Konchuk Thorpa, an important elder in Darchik village who has immense knowledge about the tribe’s history says that there were originally three brothers – Galo, Melo and Dhulo who came down to Ladakh in search of greener pastures, and settled in the area. It is their descendants who are known as the Brokpas.
But some customs are still strictly followed. The Brokpas are endogamous – that is they marry only within the tribe. The total population of Brokpas is only 1800. If any girl marries outside caste or community, she is not allowed to enter the village.

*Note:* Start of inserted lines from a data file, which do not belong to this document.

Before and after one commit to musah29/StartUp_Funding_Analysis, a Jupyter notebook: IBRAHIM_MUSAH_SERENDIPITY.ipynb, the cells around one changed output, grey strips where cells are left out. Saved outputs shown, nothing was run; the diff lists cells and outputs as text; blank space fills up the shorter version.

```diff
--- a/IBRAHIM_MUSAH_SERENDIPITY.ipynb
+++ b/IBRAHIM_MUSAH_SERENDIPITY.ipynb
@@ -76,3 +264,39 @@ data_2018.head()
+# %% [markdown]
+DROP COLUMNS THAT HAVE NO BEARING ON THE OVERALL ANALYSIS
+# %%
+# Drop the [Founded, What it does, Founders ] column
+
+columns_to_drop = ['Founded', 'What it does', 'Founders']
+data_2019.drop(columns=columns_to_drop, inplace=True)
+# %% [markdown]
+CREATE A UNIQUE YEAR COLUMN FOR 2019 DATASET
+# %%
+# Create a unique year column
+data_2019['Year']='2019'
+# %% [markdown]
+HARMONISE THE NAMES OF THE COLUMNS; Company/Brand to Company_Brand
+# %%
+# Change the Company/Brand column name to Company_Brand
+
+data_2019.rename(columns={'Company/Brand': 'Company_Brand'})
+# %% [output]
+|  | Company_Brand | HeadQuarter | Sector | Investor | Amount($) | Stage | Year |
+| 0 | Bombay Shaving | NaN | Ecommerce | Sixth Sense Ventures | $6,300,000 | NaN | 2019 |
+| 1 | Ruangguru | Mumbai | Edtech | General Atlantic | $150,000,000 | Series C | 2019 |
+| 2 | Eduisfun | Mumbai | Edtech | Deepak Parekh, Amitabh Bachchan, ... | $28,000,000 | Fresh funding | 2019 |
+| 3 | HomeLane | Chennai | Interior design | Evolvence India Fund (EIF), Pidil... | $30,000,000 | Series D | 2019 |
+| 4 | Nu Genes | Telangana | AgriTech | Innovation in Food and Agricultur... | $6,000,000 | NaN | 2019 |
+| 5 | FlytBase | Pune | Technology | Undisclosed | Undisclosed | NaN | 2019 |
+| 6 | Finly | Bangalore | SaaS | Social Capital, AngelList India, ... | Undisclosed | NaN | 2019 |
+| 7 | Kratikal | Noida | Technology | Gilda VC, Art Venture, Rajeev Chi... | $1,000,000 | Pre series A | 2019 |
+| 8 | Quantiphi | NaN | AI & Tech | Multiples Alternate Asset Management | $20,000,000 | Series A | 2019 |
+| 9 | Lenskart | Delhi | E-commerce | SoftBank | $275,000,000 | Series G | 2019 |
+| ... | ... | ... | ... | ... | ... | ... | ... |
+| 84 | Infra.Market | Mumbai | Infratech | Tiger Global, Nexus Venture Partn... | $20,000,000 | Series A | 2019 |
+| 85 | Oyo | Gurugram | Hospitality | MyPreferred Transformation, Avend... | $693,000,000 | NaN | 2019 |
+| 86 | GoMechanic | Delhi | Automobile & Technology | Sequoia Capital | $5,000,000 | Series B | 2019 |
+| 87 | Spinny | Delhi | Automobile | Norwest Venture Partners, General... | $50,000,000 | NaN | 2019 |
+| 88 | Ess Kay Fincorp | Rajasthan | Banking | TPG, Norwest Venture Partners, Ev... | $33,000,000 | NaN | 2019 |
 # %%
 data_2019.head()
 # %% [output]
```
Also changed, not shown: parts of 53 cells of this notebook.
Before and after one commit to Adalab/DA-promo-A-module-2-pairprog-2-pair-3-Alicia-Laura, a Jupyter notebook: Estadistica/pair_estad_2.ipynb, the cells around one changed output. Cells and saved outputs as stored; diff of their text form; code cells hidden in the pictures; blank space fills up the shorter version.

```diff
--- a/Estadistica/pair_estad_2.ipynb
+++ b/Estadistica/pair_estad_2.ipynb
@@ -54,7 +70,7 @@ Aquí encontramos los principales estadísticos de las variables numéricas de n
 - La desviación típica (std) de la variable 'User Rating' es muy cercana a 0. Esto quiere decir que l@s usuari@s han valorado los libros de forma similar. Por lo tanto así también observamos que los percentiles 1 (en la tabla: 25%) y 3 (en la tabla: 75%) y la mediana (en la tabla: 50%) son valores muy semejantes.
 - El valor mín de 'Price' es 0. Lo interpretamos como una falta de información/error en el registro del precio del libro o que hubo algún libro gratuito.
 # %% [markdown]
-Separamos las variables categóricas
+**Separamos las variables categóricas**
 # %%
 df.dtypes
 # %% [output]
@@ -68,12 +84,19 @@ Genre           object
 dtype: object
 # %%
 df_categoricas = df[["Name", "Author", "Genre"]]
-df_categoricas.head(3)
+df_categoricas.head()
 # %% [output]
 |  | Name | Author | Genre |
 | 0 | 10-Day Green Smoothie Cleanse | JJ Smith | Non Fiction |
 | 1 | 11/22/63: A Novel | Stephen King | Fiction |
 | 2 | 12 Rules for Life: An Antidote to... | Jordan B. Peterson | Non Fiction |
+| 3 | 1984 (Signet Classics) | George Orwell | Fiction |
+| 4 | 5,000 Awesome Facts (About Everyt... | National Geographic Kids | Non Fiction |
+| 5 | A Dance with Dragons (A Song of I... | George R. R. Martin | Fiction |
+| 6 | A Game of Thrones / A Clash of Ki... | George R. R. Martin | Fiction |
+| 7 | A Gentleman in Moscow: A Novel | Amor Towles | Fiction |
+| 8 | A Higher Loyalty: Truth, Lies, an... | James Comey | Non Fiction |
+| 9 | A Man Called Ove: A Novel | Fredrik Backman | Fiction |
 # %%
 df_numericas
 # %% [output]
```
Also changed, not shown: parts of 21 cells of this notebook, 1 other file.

“Marriage can happen within the family, but we have to wait for three generations on both sides, like can’t marry sister and her daughter but marriage can happen with sister’s grand daughter”.
The villages are close to Batalik – where one of the battles in the 1999 Kargil war happened. Though the Brokpas have been careful in preserving their heritage and customs, they identify themselves as being Indian, and helped the Indian army immensely during the war, showing them the way through the mountains, helping them know the terrain, carry good.
“No man in the tribe returned home during the six months that the war happened”, Konchuk says proudly. The Brokpa Dards are a proud race. Legend has it that centuries earlier when attacked by Tibet, the Brokpa chieftain Shali chose to die rather than submit to the Tibetan King’s demand for the tribe to do free labour.
The Brokpa Dards are obsessed with purity. They worship the mountains, the rivers, the land and though some call the clan Buddhists, they also practise an animist religion called Bon.
They are friendly, and speak Hindi, even though their own language is Shina. They are curious to see tourists, and warmly respond to any questions. It makes one realize that its not a lost civilization that we have entered, for they like Bollywood and some of the youngsters now study in Jammu and Leh, or sell fruits in Leh town.
We travellers have this fantasy of discovering a place nobody has ever gone to. We fantasize about coming across a tribe that have no contact with the outside world. We are all attracted to mystique and exotic.
Whether or not the Brokpas will be able to hold onto their unique cultural heritage, or they will fall prey to the temptations of tourism and the glamour of life in the cities, we do not know. The hope is that they can keep teaching their coming generations their proud past, their customs and traditions. Even if they believe they are Aryans or not, it is alright. Author Scott Turrow gives an interesting perspective in the book ‘The Ordinary Heroes’,
“Who are we but the stories we tell ourselves, about ourselves, and believe? Why should the Brokpas be any different?”
On His Own Trip will try and see if we can add a small cultural visit to these villages sometime in the future.
To read more stories of ours from Ladakh,